- **AIM OF THE EXERCISE**
Leave the pictures out and return every line below exactly.

- **DATASET EXTRACT**
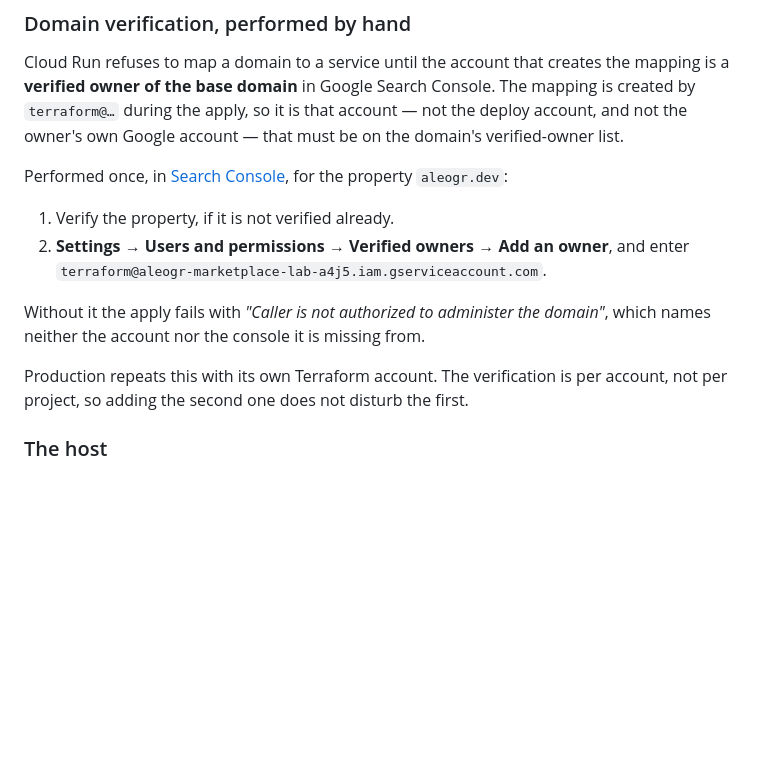
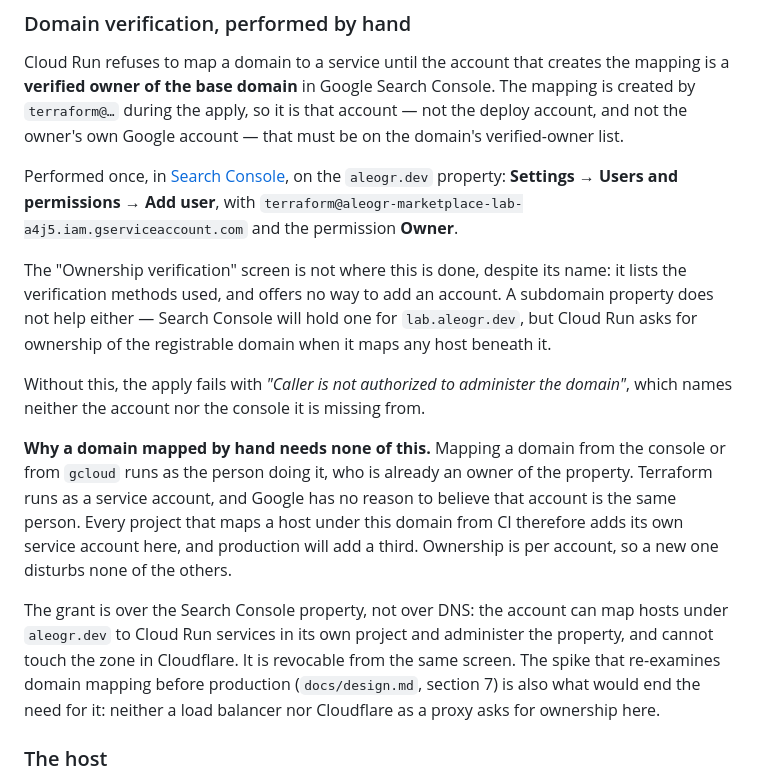
Before and after one commit to aleogr/marketplace, a Markdown page: docs/infrastructure.md, the part around the change. Rendered like a GitHub page; blank space fills up the shorter version.

Commit message:
docs: record the domain verification path that works
The section named a "Verified owners" list reached from the ownership
screen. That list is the old Webmaster Central interface; the current
Search Console puts the same grant under Users and permissions, and its
"Ownership verification" screen — which is where the name sends you — only
reports which method verified the property and offers no way to add an
account.

It also records why a domain mapped by hand needs none of this, because
that is the question the next person will arrive with: a mapping made from
the console runs as a person who already owns the property, and Terraform
runs as an account Google has no reason to associate with them. Each
project mapping a host from CI adds its own account, so the list grows by
one per project rather than being a thing done once.

Co-Authored-By: Claude Opus 5 <noreply@anthropic.com>
Claude-Session: https://claude.ai/code/session_01KoSvH2BuLXAozk972y64F3

```diff
--- a/docs/infrastructure.md
+++ b/docs/infrastructure.md
@@ -295,17 +295,33 @@ The mapping is created by `terraform@…` during the apply, so it is that accoun
 on the domain's verified-owner list.
 
 Performed once, in [Search Console](https://search.google.com/search-console),
-for the property `aleogr.dev`:
+on the `aleogr.dev` property: **Settings → Users and permissions → Add user**,
+with `terraform@aleogr-marketplace-lab-a4j5.iam.gserviceaccount.com` and the
+permission **Owner**.
 
-1. Verify the property, if it is not verified already.
-2. **Settings → Users and permissions → Verified owners → Add an owner**, and
-   enter `terraform@aleogr-marketplace-lab-a4j5.iam.gserviceaccount.com`.
+The "Ownership verification" screen is not where this is done, despite its
+name: it lists the verification methods used, and offers no way to add an
+account. A subdomain property does not help either — Search Console will hold
+one for `lab.aleogr.dev`, but Cloud Run asks for ownership of the registrable
+domain when it maps any host beneath it.
 
-Without it the apply fails with *"Caller is not authorized to administer the
+Without this, the apply fails with *"Caller is not authorized to administer the
 domain"*, which names neither the account nor the console it is missing from.
 
-Production repeats this with its own Terraform account. The verification is per
-account, not per project, so adding the second one does not disturb the first.
+**Why a domain mapped by hand needs none of this.** Mapping a domain from the
+console or from `gcloud` runs as the person doing it, who is already an owner of
+the property. Terraform runs as a service account, and Google has no reason to
+believe that account is the same person. Every project that maps a host under
+this domain from CI therefore adds its own service account here, and production
+will add a third. Ownership is per account, so a new one disturbs none of the
+others.
+
+The grant is over the Search Console property, not over DNS: the account can
+map hosts under `aleogr.dev` to Cloud Run services in its own project and
+administer the property, and cannot touch the zone in Cloudflare. It is
+revocable from the same screen. The spike that re-examines domain mapping before
+production (`docs/design.md`, section 7) is also what would end the need for it:
+neither a load balancer nor Cloudflare as a proxy asks for ownership here.
 
 ### The host
 
```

- **SOLUTION BELOW**
Before and after one commit to aleogr/marketplace, a Markdown page: docs/infrastructure.md, the part around the change. Rendered like a GitHub page; blank space fills up the shorter version.

Commit message:
docs: record the domain verification path that works
The section named a "Verified owners" list reached from the ownership
screen. That list is the old Webmaster Central interface; the current
Search Console puts the same grant under Users and permissions, and its
"Ownership verification" screen — which is where the name sends you — only
reports which method verified the property and offers no way to add an
account.

It also records why a domain mapped by hand needs none of this, because
that is the question the next person will arrive with: a mapping made from
the console runs as a person who already owns the property, and Terraform
runs as an account Google has no reason to associate with them. Each
project mapping a host from CI adds its own account, so the list grows by
one per project rather than being a thing done once.

Co-Authored-By: Claude Opus 5 <noreply@anthropic.com>
Claude-Session: https://claude.ai/code/session_01KoSvH2BuLXAozk972y64F3

```diff
--- a/docs/infrastructure.md
+++ b/docs/infrastructure.md
@@ -295,17 +295,33 @@ The mapping is created by `terraform@…` during the apply, so it is that accoun
 on the domain's verified-owner list.
 
 Performed once, in [Search Console](https://search.google.com/search-console),
-for the property `aleogr.dev`:
+on the `aleogr.dev` property: **Settings → Users and permissions → Add user**,
+with `terraform@aleogr-marketplace-lab-a4j5.iam.gserviceaccount.com` and the
+permission **Owner**.
 
-1. Verify the property, if it is not verified already.
-2. **Settings → Users and permissions → Verified owners → Add an owner**, and
-   enter `terraform@aleogr-marketplace-lab-a4j5.iam.gserviceaccount.com`.
+The "Ownership verification" screen is not where this is done, despite its
+name: it lists the verification methods used, and offers no way to add an
+account. A subdomain property does not help either — Search Console will hold
+one for `lab.aleogr.dev`, but Cloud Run asks for ownership of the registrable
+domain when it maps any host beneath it.
 
-Without it the apply fails with *"Caller is not authorized to administer the
+Without this, the apply fails with *"Caller is not authorized to administer the
 domain"*, which names neither the account nor the console it is missing from.
 
-Production repeats this with its own Terraform account. The verification is per
-account, not per project, so adding the second one does not disturb the first.
+**Why a domain mapped by hand needs none of this.** Mapping a domain from the
+console or from `gcloud` runs as the person doing it, who is already an owner of
+the property. Terraform runs as a service account, and Google has no reason to
+believe that account is the same person. Every project that maps a host under
+this domain from CI therefore adds its own service account here, and production
+will add a third. Ownership is per account, so a new one disturbs none of the
+others.
+
+The grant is over the Search Console property, not over DNS: the account can
+map hosts under `aleogr.dev` to Cloud Run services in its own project and
+administer the property, and cannot touch the zone in Cloudflare. It is
+revocable from the same screen. The spike that re-examines domain mapping before
+production (`docs/design.md`, section 7) is also what would end the need for it:
+neither a load balancer nor Cloudflare as a proxy asks for ownership here.
 
 ### The host
 
```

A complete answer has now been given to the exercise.